= Work to complete =
No pictures in the copy, please: retype all the records exactly.

+++ Data extracts

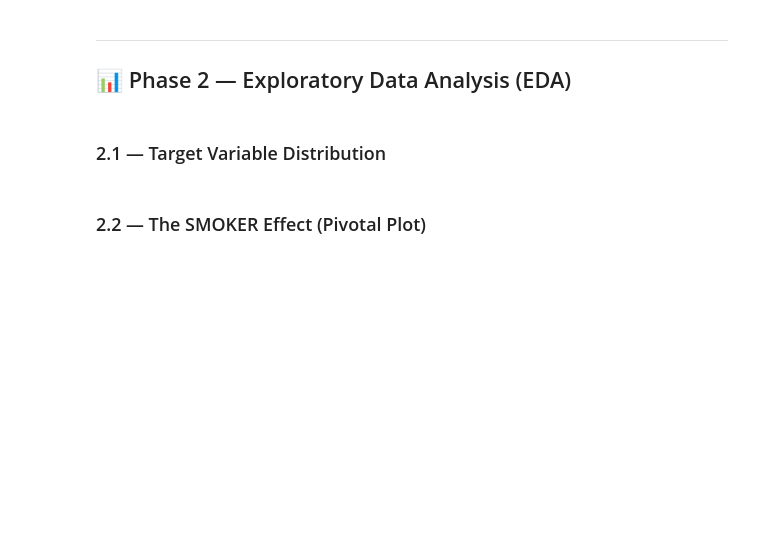
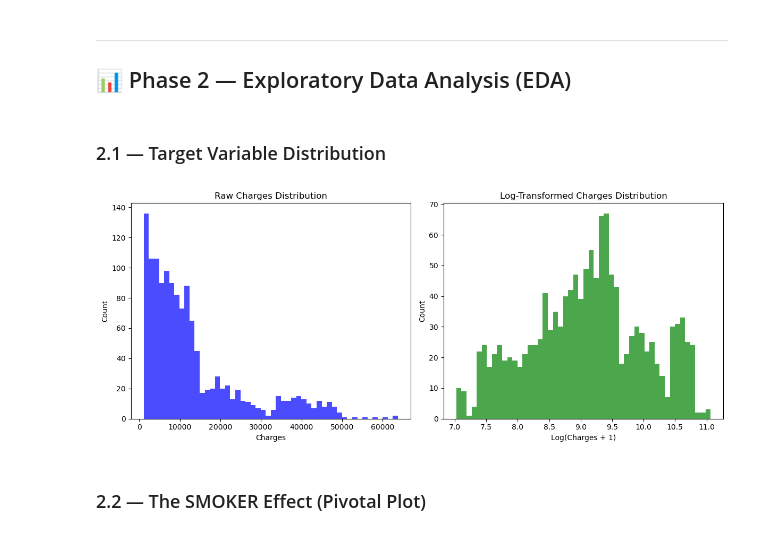
Before and after one commit to sufyan1105/Medical-Insurance-Cost-Prediction, a Jupyter notebook: medical_insurance_cost_predictor.ipynb, the cells around one changed output. Saved outputs shown, nothing was run; the diff lists cells and outputs as text; code cells hidden in the pictures; blank space fills up the shorter version.

```diff
--- a/medical_insurance_cost_predictor.ipynb
+++ b/medical_insurance_cost_predictor.ipynb
@@ -113,25 +113,21 @@ dtype: int64
 # %% [markdown]
 ### 2.1 — Target Variable Distribution
 # %%
-# GOAL: two histograms side by side — raw `charges` on the left, and the
-#       log-transformed version of `charges` on the right.
-#
-# HINTS
-#   - plt.subplots(1, 2, ...) gives you a figure and an array of two axes; draw
-#     one histogram on each. Use plenty of bins (40–50) or you'll smooth away
-#     the very thing you're looking for.
-#   - For the log version, use the numpy log function that adds 1 first. Why that
-#     one and not plain log? Think about what happens to a value of 0.
-#   - Always label axes and title each subplot. A plot you can't read six weeks
-#     from now taught you nothing.
-#
-# ASK YOURSELF
-#   - Is the raw distribution symmetric, or does it have a long tail to the right?
-#   - How many peaks (humps) do you count in the raw histogram? A single peak
-#     means one underlying population; more than one means the data is really
-#     a mixture of groups — and section 2.2 will tell you which grouping.
-#   - Does the log transform make it look more bell-shaped? Note your answer;
-#     it's the input to your decision in 3.5.
+fig , axes = plt.subplots(1, 2, figsize=(12, 5))
+axes[0].hist(df[TARGET], bins=50, color='blue', alpha=0.7)
+axes[0].set_title('Raw Charges Distribution')
+axes[0].set_xlabel('Charges')
+axes[0].set_ylabel('Count')
+
+axes[1].hist(np.log1p(df[TARGET]), bins=50, color='green', alpha=0.7)
+axes[1].set_title('Log-Transformed Charges Distribution')
+axes[1].set_xlabel('Log(Charges + 1)')
+axes[1].set_ylabel('Count')
+
+plt.tight_layout()
+plt.show()
+# %% [output]
+[figure, added]
 # %% [markdown]
 ### 2.2 — The SMOKER Effect (Pivotal Plot)
 # %%
```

++++++

= Exercise solution =
Before and after one commit to sufyan1105/Medical-Insurance-Cost-Prediction, a Jupyter notebook: medical_insurance_cost_predictor.ipynb, the cells around one changed output. Saved outputs shown, nothing was run; the diff lists cells and outputs as text; code cells hidden in the pictures; blank space fills up the shorter version.

```diff
--- a/medical_insurance_cost_predictor.ipynb
+++ b/medical_insurance_cost_predictor.ipynb
@@ -113,25 +113,21 @@ dtype: int64
 # %% [markdown]
 ### 2.1 — Target Variable Distribution
 # %%
-# GOAL: two histograms side by side — raw `charges` on the left, and the
-#       log-transformed version of `charges` on the right.
-#
-# HINTS
-#   - plt.subplots(1, 2, ...) gives you a figure and an array of two axes; draw
-#     one histogram on each. Use plenty of bins (40–50) or you'll smooth away
-#     the very thing you're looking for.
-#   - For the log version, use the numpy log function that adds 1 first. Why that
-#     one and not plain log? Think about what happens to a value of 0.
-#   - Always label axes and title each subplot. A plot you can't read six weeks
-#     from now taught you nothing.
-#
-# ASK YOURSELF
-#   - Is the raw distribution symmetric, or does it have a long tail to the right?
-#   - How many peaks (humps) do you count in the raw histogram? A single peak
-#     means one underlying population; more than one means the data is really
-#     a mixture of groups — and section 2.2 will tell you which grouping.
-#   - Does the log transform make it look more bell-shaped? Note your answer;
-#     it's the input to your decision in 3.5.
+fig , axes = plt.subplots(1, 2, figsize=(12, 5))
+axes[0].hist(df[TARGET], bins=50, color='blue', alpha=0.7)
+axes[0].set_title('Raw Charges Distribution')
+axes[0].set_xlabel('Charges')
+axes[0].set_ylabel('Count')
+
+axes[1].hist(np.log1p(df[TARGET]), bins=50, color='green', alpha=0.7)
+axes[1].set_title('Log-Transformed Charges Distribution')
+axes[1].set_xlabel('Log(Charges + 1)')
+axes[1].set_ylabel('Count')
+
+plt.tight_layout()
+plt.show()
+# %% [output]
+[figure, added]
 # %% [markdown]
 ### 2.2 — The SMOKER Effect (Pivotal Plot)
 # %%
```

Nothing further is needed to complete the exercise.